> WORK TASK
Pictures should be left out while the data beneath this task is written out word for word.

> INFORMATION
☆ ☆ ☆ ☆
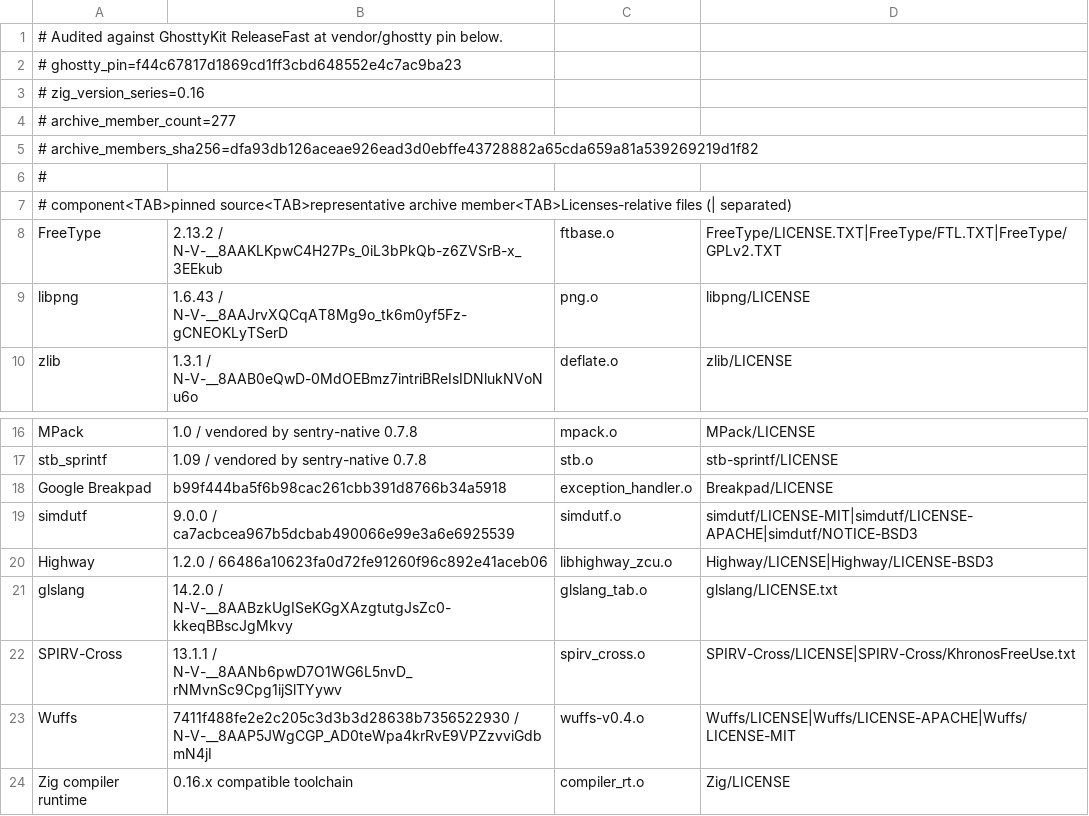
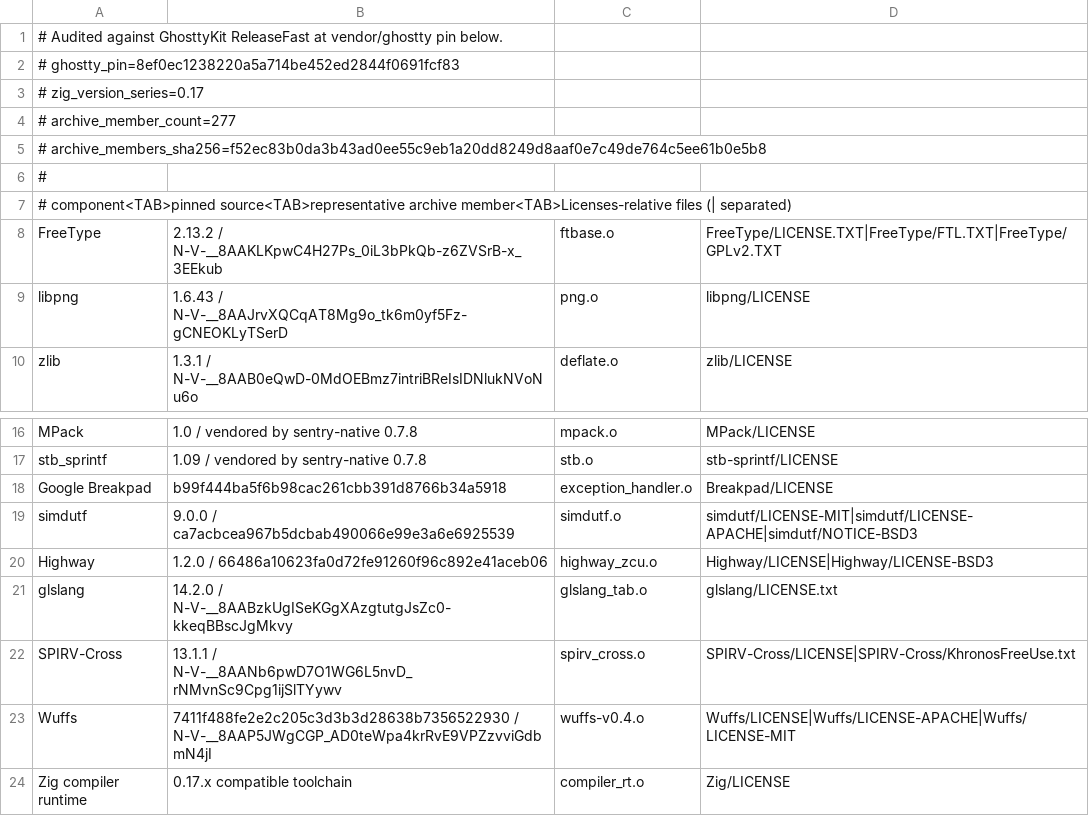
Before and after one commit to Interactive-Buffoonery/awesomux, a TSV file: script/ghostty-third-party-components.tsv, drawn as a sheet; only a part is shown, gaps mark what is left out.

Commit message:
chore(deps): update Ghostty for Zig 0.17 (#881)
* chore(deps): update Ghostty for Zig 0.17

* fix(ghostty): adapt extensions to Zig 0.17

* chore(ghostty): refresh Zig 0.17 archive audit

* docs(ghostty): drop stale zig version from memset note

```diff
--- a/script/ghostty-third-party-components.tsv
+++ b/script/ghostty-third-party-components.tsv
@@ -1,6 +1,6 @@
 # Audited against GhosttyKit ReleaseFast at vendor/ghostty pin below.
-# ghostty_pin=f44c67817d1869cd1ff3cbd648552e4c7ac9ba23
-# zig_version_series=0.16
+# ghostty_pin=8ef0ec1238220a5a714be452ed2844f0691fcf83
+# zig_version_series=0.17
 # archive_member_count=277
-# archive_members_sha256=dfa93db126aceae926ead3d0ebffe43728882a65cda659a81a539269219d1f82
+# archive_members_sha256=f52ec83b0da3b43ad0ee55c9eb1a20dd8249d8aaf0e7c49de764c5ee61b0e5b8
 #
@@ -19,3 +19,3 @@ Google Breakpad	b99f444ba5f6b98cac261cbb391d8766b34a5918	exception_handler.o	Bre
 simdutf	9.0.0 / ca7acbcea967b5dcbab490066e99e3a6e6925539	simdutf.o	simdutf/LICENSE-MIT|simdutf/LICENSE-APACHE|simdutf/NOTICE-BSD3
-Highway	1.2.0 / 66486a10623fa0d72fe91260f96c892e41aceb06	libhighway_zcu.o	Highway/LICENSE|Highway/LICENSE-BSD3
+Highway	1.2.0 / 66486a10623fa0d72fe91260f96c892e41aceb06	highway_zcu.o	Highway/LICENSE|Highway/LICENSE-BSD3
 glslang	14.2.0 / N-V-__8AABzkUgISeKGgXAzgtutgJsZc0-kkeqBBscJgMkvy	glslang_tab.o	glslang/LICENSE.txt
@@ -23,2 +23,2 @@ SPIRV-Cross	13.1.1 / N-V-__8AANb6pwD7O1WG6L5nvD_rNMvnSc9Cpg1ijSlTYywv	spirv_cros
 Wuffs	7411f488fe2e2c205c3d3b3d28638b7356522930 / N-V-__8AAP5JWgCGP_AD0teWpa4krRvE9VPZzvviGdbmN4jI	wuffs-v0.4.o	Wuffs/LICENSE|Wuffs/LICENSE-APACHE|Wuffs/LICENSE-MIT
-Zig compiler runtime	0.16.x compatible toolchain	compiler_rt.o	Zig/LICENSE
+Zig compiler runtime	0.17.x compatible toolchain	compiler_rt.o	Zig/LICENSE
```
Also changed, not shown: 8 other files.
☆ ☆ ☆ ☆
> PROBLEM SOLUTION
Before and after one commit to Interactive-Buffoonery/awesomux, a TSV file: script/ghostty-third-party-components.tsv, drawn as a sheet; only a part is shown, gaps mark what is left out.

Commit message:
chore(deps): update Ghostty for Zig 0.17 (#881)
* chore(deps): update Ghostty for Zig 0.17

* fix(ghostty): adapt extensions to Zig 0.17

* chore(ghostty): refresh Zig 0.17 archive audit

* docs(ghostty): drop stale zig version from memset note

```diff
--- a/script/ghostty-third-party-components.tsv
+++ b/script/ghostty-third-party-components.tsv
@@ -1,6 +1,6 @@
 # Audited against GhosttyKit ReleaseFast at vendor/ghostty pin below.
-# ghostty_pin=f44c67817d1869cd1ff3cbd648552e4c7ac9ba23
-# zig_version_series=0.16
+# ghostty_pin=8ef0ec1238220a5a714be452ed2844f0691fcf83
+# zig_version_series=0.17
 # archive_member_count=277
-# archive_members_sha256=dfa93db126aceae926ead3d0ebffe43728882a65cda659a81a539269219d1f82
+# archive_members_sha256=f52ec83b0da3b43ad0ee55c9eb1a20dd8249d8aaf0e7c49de764c5ee61b0e5b8
 #
@@ -19,3 +19,3 @@ Google Breakpad	b99f444ba5f6b98cac261cbb391d8766b34a5918	exception_handler.o	Bre
 simdutf	9.0.0 / ca7acbcea967b5dcbab490066e99e3a6e6925539	simdutf.o	simdutf/LICENSE-MIT|simdutf/LICENSE-APACHE|simdutf/NOTICE-BSD3
-Highway	1.2.0 / 66486a10623fa0d72fe91260f96c892e41aceb06	libhighway_zcu.o	Highway/LICENSE|Highway/LICENSE-BSD3
+Highway	1.2.0 / 66486a10623fa0d72fe91260f96c892e41aceb06	highway_zcu.o	Highway/LICENSE|Highway/LICENSE-BSD3
 glslang	14.2.0 / N-V-__8AABzkUgISeKGgXAzgtutgJsZc0-kkeqBBscJgMkvy	glslang_tab.o	glslang/LICENSE.txt
@@ -23,2 +23,2 @@ SPIRV-Cross	13.1.1 / N-V-__8AANb6pwD7O1WG6L5nvD_rNMvnSc9Cpg1ijSlTYywv	spirv_cros
 Wuffs	7411f488fe2e2c205c3d3b3d28638b7356522930 / N-V-__8AAP5JWgCGP_AD0teWpa4krRvE9VPZzvviGdbmN4jI	wuffs-v0.4.o	Wuffs/LICENSE|Wuffs/LICENSE-APACHE|Wuffs/LICENSE-MIT
-Zig compiler runtime	0.16.x compatible toolchain	compiler_rt.o	Zig/LICENSE
+Zig compiler runtime	0.17.x compatible toolchain	compiler_rt.o	Zig/LICENSE
```
Also changed, not shown: 8 other files.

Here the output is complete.